● Task item
Take the data below and extract the lines from the one with "<title>WorldExplorer</title>" to the one with "<!-- Navbar -->", inclusive, exactly as written.

-------- Source data --------

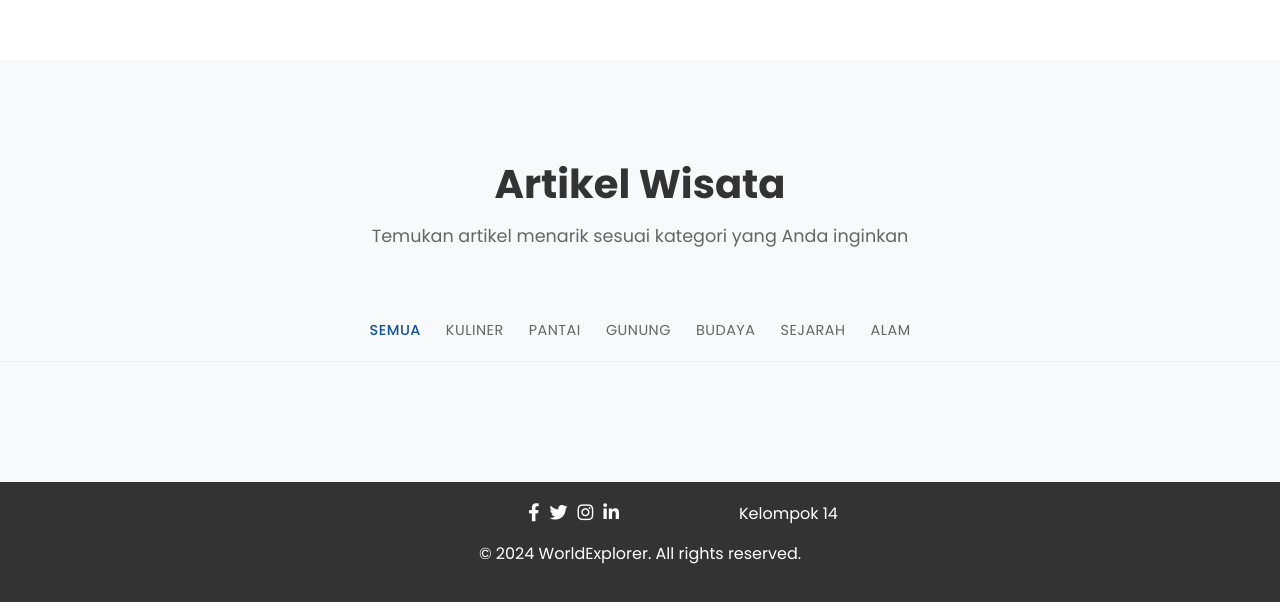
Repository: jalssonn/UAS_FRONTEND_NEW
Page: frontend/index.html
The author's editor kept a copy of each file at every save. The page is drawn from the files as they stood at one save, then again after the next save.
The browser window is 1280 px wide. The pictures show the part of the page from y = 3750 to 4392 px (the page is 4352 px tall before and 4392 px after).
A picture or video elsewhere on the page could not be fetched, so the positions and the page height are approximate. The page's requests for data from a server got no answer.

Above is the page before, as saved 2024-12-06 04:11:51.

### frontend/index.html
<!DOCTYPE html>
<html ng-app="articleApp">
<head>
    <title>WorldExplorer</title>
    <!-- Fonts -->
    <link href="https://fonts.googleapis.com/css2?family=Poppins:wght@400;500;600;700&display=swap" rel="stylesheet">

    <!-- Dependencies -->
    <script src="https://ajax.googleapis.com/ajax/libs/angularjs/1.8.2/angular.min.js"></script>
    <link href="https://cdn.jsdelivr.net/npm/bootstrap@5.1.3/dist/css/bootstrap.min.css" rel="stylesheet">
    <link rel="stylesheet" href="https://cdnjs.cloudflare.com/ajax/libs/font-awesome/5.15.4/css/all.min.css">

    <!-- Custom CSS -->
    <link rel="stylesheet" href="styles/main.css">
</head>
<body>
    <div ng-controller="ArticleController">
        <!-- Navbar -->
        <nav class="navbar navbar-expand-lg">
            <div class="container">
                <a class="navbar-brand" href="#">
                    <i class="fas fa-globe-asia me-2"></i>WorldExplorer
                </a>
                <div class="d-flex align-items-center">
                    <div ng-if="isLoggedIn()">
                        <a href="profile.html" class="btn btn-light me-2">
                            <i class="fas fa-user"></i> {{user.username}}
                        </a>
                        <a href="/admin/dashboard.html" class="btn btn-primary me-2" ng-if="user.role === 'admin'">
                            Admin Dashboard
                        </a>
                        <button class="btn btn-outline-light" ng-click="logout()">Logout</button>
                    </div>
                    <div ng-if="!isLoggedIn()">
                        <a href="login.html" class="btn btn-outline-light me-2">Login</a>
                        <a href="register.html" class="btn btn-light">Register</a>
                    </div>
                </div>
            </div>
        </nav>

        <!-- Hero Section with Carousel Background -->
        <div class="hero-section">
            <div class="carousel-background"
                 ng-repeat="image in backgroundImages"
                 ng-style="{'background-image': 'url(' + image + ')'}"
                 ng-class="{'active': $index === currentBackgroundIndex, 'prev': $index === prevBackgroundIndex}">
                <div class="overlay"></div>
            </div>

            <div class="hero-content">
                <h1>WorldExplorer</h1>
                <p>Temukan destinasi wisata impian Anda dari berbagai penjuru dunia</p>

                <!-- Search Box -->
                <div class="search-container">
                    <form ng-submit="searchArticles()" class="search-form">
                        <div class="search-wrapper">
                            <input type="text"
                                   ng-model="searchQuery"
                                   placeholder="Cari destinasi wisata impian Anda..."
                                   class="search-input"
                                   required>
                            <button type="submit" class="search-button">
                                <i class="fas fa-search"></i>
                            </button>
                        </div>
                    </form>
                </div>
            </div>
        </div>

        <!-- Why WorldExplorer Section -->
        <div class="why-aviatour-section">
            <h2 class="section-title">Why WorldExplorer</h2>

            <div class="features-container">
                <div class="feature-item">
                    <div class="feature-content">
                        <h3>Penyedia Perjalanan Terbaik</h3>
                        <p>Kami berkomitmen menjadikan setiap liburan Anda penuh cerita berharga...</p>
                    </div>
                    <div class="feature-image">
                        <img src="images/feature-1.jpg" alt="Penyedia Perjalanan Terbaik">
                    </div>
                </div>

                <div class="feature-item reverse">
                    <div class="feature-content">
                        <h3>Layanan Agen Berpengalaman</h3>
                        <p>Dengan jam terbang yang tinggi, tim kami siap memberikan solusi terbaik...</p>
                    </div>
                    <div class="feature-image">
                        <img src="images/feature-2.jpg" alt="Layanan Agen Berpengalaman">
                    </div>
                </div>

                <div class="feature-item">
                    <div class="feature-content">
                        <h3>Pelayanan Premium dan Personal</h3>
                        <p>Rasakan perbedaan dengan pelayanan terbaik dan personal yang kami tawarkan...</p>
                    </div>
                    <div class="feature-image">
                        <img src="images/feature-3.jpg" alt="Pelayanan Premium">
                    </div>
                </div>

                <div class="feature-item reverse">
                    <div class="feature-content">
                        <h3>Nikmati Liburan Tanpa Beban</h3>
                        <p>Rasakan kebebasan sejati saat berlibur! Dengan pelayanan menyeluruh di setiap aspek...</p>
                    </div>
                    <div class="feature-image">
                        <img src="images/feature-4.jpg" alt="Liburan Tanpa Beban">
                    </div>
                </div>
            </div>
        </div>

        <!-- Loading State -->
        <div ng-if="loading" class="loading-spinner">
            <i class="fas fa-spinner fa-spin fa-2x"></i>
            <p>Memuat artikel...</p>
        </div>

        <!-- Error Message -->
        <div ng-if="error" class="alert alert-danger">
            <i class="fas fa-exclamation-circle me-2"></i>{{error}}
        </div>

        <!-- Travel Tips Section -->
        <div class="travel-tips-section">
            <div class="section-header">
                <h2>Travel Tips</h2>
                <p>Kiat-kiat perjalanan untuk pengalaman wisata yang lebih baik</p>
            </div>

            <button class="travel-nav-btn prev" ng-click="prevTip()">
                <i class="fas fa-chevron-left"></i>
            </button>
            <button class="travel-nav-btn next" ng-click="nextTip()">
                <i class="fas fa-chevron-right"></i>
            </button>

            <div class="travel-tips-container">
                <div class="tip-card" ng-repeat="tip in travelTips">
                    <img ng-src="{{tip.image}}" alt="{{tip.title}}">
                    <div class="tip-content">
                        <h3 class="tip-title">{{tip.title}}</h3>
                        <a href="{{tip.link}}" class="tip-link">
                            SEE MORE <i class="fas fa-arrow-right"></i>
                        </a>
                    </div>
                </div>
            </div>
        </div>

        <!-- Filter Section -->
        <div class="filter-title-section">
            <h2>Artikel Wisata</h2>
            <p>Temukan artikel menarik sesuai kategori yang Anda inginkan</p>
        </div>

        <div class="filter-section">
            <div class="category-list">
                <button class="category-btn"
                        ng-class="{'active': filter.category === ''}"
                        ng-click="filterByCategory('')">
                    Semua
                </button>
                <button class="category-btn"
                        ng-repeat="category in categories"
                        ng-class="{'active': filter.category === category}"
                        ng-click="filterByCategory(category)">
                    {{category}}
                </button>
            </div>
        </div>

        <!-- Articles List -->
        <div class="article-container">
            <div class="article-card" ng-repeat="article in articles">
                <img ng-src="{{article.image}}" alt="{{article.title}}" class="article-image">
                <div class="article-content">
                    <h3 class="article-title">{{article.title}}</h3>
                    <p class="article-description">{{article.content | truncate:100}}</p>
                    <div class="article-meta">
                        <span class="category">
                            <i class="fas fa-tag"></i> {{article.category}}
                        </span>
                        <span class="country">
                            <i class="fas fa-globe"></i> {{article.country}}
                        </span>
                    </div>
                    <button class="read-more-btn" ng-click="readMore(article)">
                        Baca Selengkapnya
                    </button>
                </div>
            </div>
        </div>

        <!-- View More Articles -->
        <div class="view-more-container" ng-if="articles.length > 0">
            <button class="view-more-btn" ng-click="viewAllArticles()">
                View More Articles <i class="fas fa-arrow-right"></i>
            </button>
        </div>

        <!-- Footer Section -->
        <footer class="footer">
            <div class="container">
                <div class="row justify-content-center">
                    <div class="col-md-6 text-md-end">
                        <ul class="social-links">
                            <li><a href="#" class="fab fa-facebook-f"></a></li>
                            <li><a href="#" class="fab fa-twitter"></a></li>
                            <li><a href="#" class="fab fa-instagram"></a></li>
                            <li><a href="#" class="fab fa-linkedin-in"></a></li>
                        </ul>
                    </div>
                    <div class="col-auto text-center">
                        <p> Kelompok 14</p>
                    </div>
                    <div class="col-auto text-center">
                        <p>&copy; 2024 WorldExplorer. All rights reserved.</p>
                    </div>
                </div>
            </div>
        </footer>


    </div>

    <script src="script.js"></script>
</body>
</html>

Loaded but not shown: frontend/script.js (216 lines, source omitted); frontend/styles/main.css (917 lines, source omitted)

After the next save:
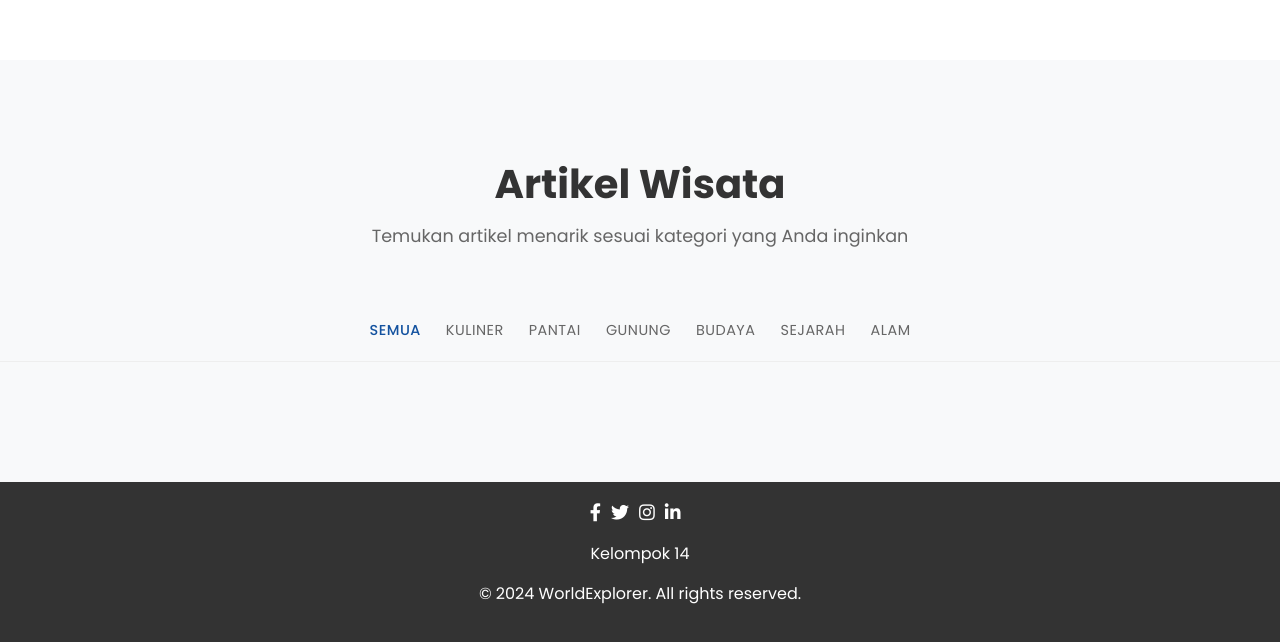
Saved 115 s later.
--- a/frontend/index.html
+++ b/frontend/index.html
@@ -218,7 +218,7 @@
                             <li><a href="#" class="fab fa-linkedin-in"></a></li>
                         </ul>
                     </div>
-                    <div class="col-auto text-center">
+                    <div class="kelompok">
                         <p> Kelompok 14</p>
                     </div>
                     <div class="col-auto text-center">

--------

● Solution to the exercise
    <title>WorldExplorer</title>
    <!-- Fonts -->
    <link href="https://fonts.googleapis.com/css2?family=Poppins:wght@400;500;600;700&display=swap" rel="stylesheet">

    <!-- Dependencies -->
    <script src="https://ajax.googleapis.com/ajax/libs/angularjs/1.8.2/angular.min.js"></script>
    <link href="https://cdn.jsdelivr.net/npm/bootstrap@5.1.3/dist/css/bootstrap.min.css" rel="stylesheet">
    <link rel="stylesheet" href="https://cdnjs.cloudflare.com/ajax/libs/font-awesome/5.15.4/css/all.min.css">

    <!-- Custom CSS -->
    <link rel="stylesheet" href="styles/main.css">
</head>
<body>
    <div ng-controller="ArticleController">
        <!-- Navbar -->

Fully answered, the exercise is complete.